The ranged combat works like you’d expect it to. Fire bolts of neon at guys to break face, shoot waves of stasis fields to stun enemies, launch heat-seeking missiles of neon from your fingertips, and slow time to target weak points on enemies for one shot kills – pretty straightforward stuff. Her Singularity attack is the most brutal thing I’ve seen come out of a video game in the past months though. It’s pretty much a gravity vortex that picks up all of your enemies, a car or two, a bunch of trash cans, maybe a nail-ridden 2×4 or several, and finally ends in a spectacular explosion of pink and blue that leaves the streets of Seattle riddled with corpses.

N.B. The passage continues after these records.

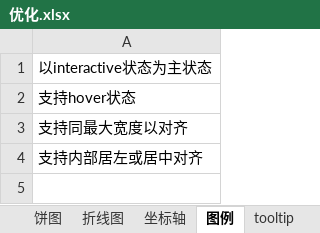
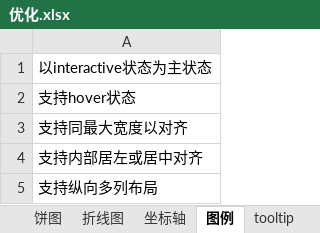
Before and after one commit to leewensheng/mycharts, an Excel workbook: 优化.xlsx, sheet 图例, drawn as a sheet; values as stored, in another font and other column widths than the file's, no borders; the diff names each change by its address in the sheet, - before the commit and + after, or states it on an @@ line.

```diff
--- a/优化.xlsx (sheet 图例)
+++ b/优化.xlsx (sheet 图例)
+row 5: 支持纵向多列布局
```
Also changed, not shown: sheet 坐标轴, sheet common, sheet 折线图, sheet 饼图, 10 other files.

10906521_660986054011880_2252931238439738354_n

Singularity in action

 

Environment

Sucker Punch’s version of Seattle is astoundingly beautiful. I often found myself wandering the streets taking in the sights and looking at the small details in shop windows and on the menus for restaurants (which were chock full of easter egg goodness) and smiling the entire time. The many neon signs throughout the city give a rugged history to the town during the day, and a pleasing element of light during the night hours. If you can go anywhere in the free roam section that isn’t indoors you can see the space needle too – which is an ever-present and pleasant reminder of exactly where you are. The detail on the litter in the streets and the leaves that populate the sidewalks also add to that character of the town and mirrors that feeling of grunge that Fetch seems to radiate.

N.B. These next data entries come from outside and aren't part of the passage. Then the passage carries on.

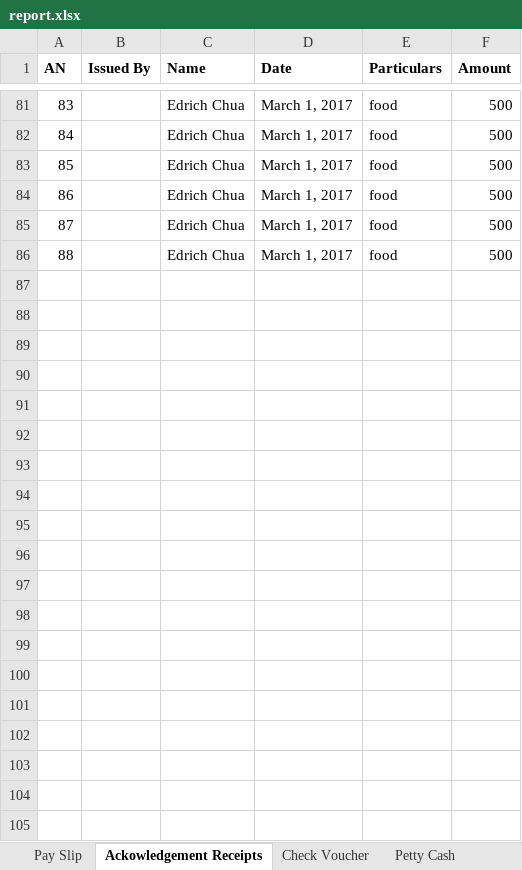
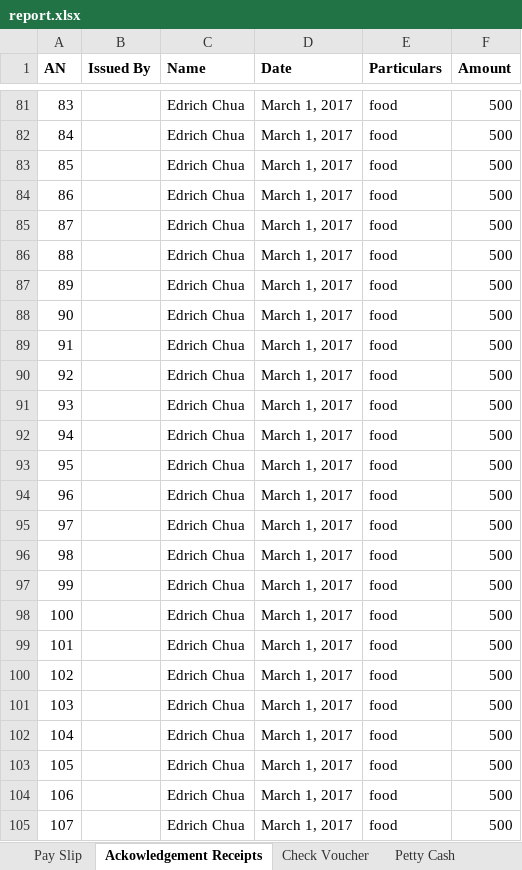
Before and after one commit to edrichhans/ApplesAndBerries, an Excel workbook: uploads/report.xlsx, sheet Ackowledgement Receipts, drawn as a sheet; only a part is shown, gaps mark what is left out; values as stored, in another font and other column widths than the file's, no borders; the diff covers the shown part only; the diff names each change by its address in the sheet, - before the commit and + after, or states it on an @@ line.

```diff
--- a/uploads/report.xlsx (sheet Ackowledgement Receipts)
+++ b/uploads/report.xlsx (sheet Ackowledgement Receipts)
+row 87: 89 |  | Edrich Chua | March 1, 2017 | food | 500
+row 88: 90 |  | Edrich Chua | March 1, 2017 | food | 500
+row 89: 91 |  | Edrich Chua | March 1, 2017 | food | 500
+row 90: 92 |  | Edrich Chua | March 1, 2017 | food | 500
+row 91: 93 |  | Edrich Chua | March 1, 2017 | food | 500
+row 92: 94 |  | Edrich Chua | March 1, 2017 | food | 500
+row 93: 95 |  | Edrich Chua | March 1, 2017 | food | 500
+row 94: 96 |  | Edrich Chua | March 1, 2017 | food | 500
+row 95: 97 |  | Edrich Chua | March 1, 2017 | food | 500
+row 96: 98 |  | Edrich Chua | March 1, 2017 | food | 500
+row 97: 99 |  | Edrich Chua | March 1, 2017 | food | 500
+row 98: 100 |  | Edrich Chua | March 1, 2017 | food | 500
+row 99: 101 |  | Edrich Chua | March 1, 2017 | food | 500
+row 100: 102 |  | Edrich Chua | March 1, 2017 | food | 500
+row 101: 103 |  | Edrich Chua | March 1, 2017 | food | 500
+row 102: 104 |  | Edrich Chua | March 1, 2017 | food | 500
+row 103: 105 |  | Edrich Chua | March 1, 2017 | food | 500
+row 104: 106 |  | Edrich Chua | March 1, 2017 | food | 500
+row 105: 107 |  | Edrich Chua | March 1, 2017 | food | 500
```
Also changed, not shown: 37 added rows elsewhere in this sheet, sheet Pay Slip, sheet Petty Cash, sheet Check Voucher, 7 other files.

Graffiti on nearly every street corner tells the story of the every day people that reside in that city as well. Green syringes plastered above the word ‘slave’ are commonly seen, and skulls with needles in them can be spotted as well. Though a calming abstract motif to the graffiti is found in some sections of town where small little cartoon characters can be seen climbing up a hill, or playing with a ball and even a homage to Banksy can be found on the side of a wall. Near bars or supermarkets you’ll find posters for local bands, and even some propaganda dealing with Conduits can be seen near D.U.P. recruitment offices. The music also does well to elicit that punk rock feeling when battling it out with street thugs, or chasing down a big ball of neon to get a skill point. All in all, Sucker Punch’s Seattle may not be the most clean city in video games, but it’s definitely a contender for the most visually stunning.10801731_660986337345185_9197615454846796261_n

Are you ‘punk rock’ enough!?

Watching those credits roll was almost saddening. The world that Abigail sucked me into had no more story to give, and I was left begging for more – which means I’ll probably have to fork up the money for Second Son one of these days. I didn’t want this great narrative to end, and I felt like I could sit and shoot neon bolts at goons for at least a few more hours of game play. Though it was short in length, it more than made up for it with the quality of content.

Near perfect, with the exception of a few nit-picky things( WHY CAN’T I WALK AND ONLY JOG!? AGH! ), inFamous: First Light was worth the time I spent.

inFamous: First Light Is currently FREE to Playstation Plus members for the month of January.

Review Overview

4.5
4.5

Great

Abigail is possibly the greatest anti-hero second only to Jorg Ancrath. inFamous: First Light exceeded all of my expectations, and then some. Aside from a few nit-picky things that I can easily get over; this title is about as good as you can get for a 'secondary' game.

2293 Views // January 14, 2015